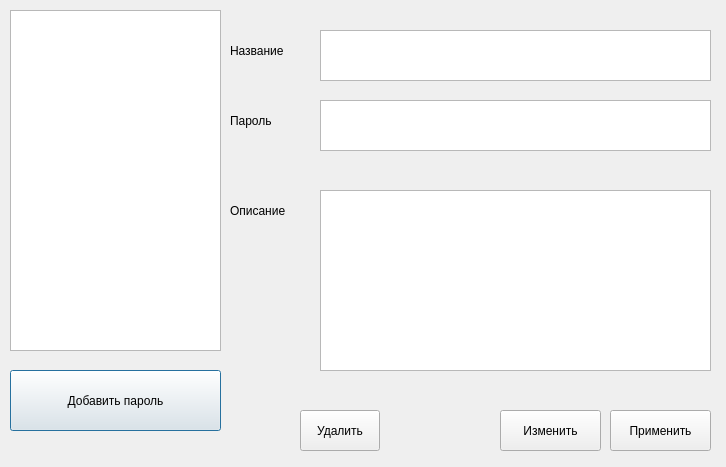
Old version of the form oknoparoley.ui in the repository Undeadguy0/PassHive.
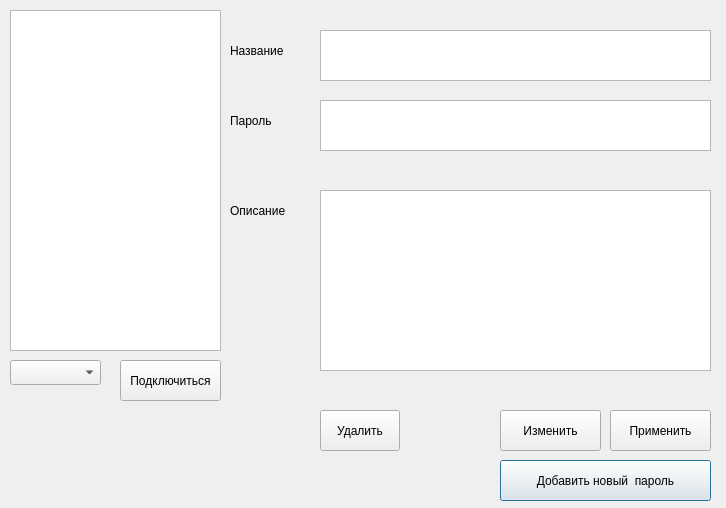
New version of the form.

Commit message: Интерфейс под SSH

What changed in the file:
```diff
--- a/oknoparoley.ui
+++ b/oknoparoley.ui
@@ -7,7 +7,7 @@
     <x>0</x>
     <y>0</y>
     <width>726</width>
-    <height>467</height>
+    <height>508</height>
    </rect>
   </property>
   <property name="windowTitle">
@@ -95,14 +95,14 @@
   <widget class="QPushButton" name="dobav_knopka">
    <property name="geometry">
     <rect>
-     <x>10</x>
-     <y>370</y>
+     <x>500</x>
+     <y>460</y>
      <width>211</width>
-     <height>61</height>
+     <height>41</height>
     </rect>
    </property>
    <property name="text">
-    <string>Добавить пароль</string>
+    <string>Добавить новый  пароль</string>
    </property>
   </widget>
   <widget class="QPushButton" name="prim_knopka">
@@ -134,7 +134,7 @@
   <widget class="QPushButton" name="del_knopka">
    <property name="geometry">
     <rect>
-     <x>300</x>
+     <x>320</x>
      <y>410</y>
      <width>80</width>
      <height>41</height>
@@ -144,6 +144,29 @@
     <string>Удалить</string>
    </property>
   </widget>
+  <widget class="QComboBox" name="conn_spisok">
+   <property name="geometry">
+    <rect>
+     <x>10</x>
+     <y>360</y>
+     <width>91</width>
+     <height>25</height>
+    </rect>
+   </property>
+  </widget>
+  <widget class="QPushButton" name="remote_knopka">
+   <property name="geometry">
+    <rect>
+     <x>120</x>
+     <y>360</y>
+     <width>101</width>
+     <height>41</height>
+    </rect>
+   </property>
+   <property name="text">
+    <string>Подключиться</string>
+   </property>
+  </widget>
  </widget>
  <resources/>
  <connections/>
```
The commit also changes 1 other file.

**********

> TASK PROMPT
Reproduce the listing above exactly, excluding all pictures.

> THE ANSWER
Old version of the form oknoparoley.ui in the repository Undeadguy0/PassHive.
New version of the form.

Commit message: Интерфейс под SSH

What changed in the file:
```diff
--- a/oknoparoley.ui
+++ b/oknoparoley.ui
@@ -7,7 +7,7 @@
     <x>0</x>
     <y>0</y>
     <width>726</width>
-    <height>467</height>
+    <height>508</height>
    </rect>
   </property>
   <property name="windowTitle">
@@ -95,14 +95,14 @@
   <widget class="QPushButton" name="dobav_knopka">
    <property name="geometry">
     <rect>
-     <x>10</x>
-     <y>370</y>
+     <x>500</x>
+     <y>460</y>
      <width>211</width>
-     <height>61</height>
+     <height>41</height>
     </rect>
    </property>
    <property name="text">
-    <string>Добавить пароль</string>
+    <string>Добавить новый  пароль</string>
    </property>
   </widget>
   <widget class="QPushButton" name="prim_knopka">
@@ -134,7 +134,7 @@
   <widget class="QPushButton" name="del_knopka">
    <property name="geometry">
     <rect>
-     <x>300</x>
+     <x>320</x>
      <y>410</y>
      <width>80</width>
      <height>41</height>
@@ -144,6 +144,29 @@
     <string>Удалить</string>
    </property>
   </widget>
+  <widget class="QComboBox" name="conn_spisok">
+   <property name="geometry">
+    <rect>
+     <x>10</x>
+     <y>360</y>
+     <width>91</width>
+     <height>25</height>
+    </rect>
+   </property>
+  </widget>
+  <widget class="QPushButton" name="remote_knopka">
+   <property name="geometry">
+    <rect>
+     <x>120</x>
+     <y>360</y>
+     <width>101</width>
+     <height>41</height>
+    </rect>
+   </property>
+   <property name="text">
+    <string>Подключиться</string>
+   </property>
+  </widget>
  </widget>
  <resources/>
  <connections/>
```
The commit also changes 1 other file.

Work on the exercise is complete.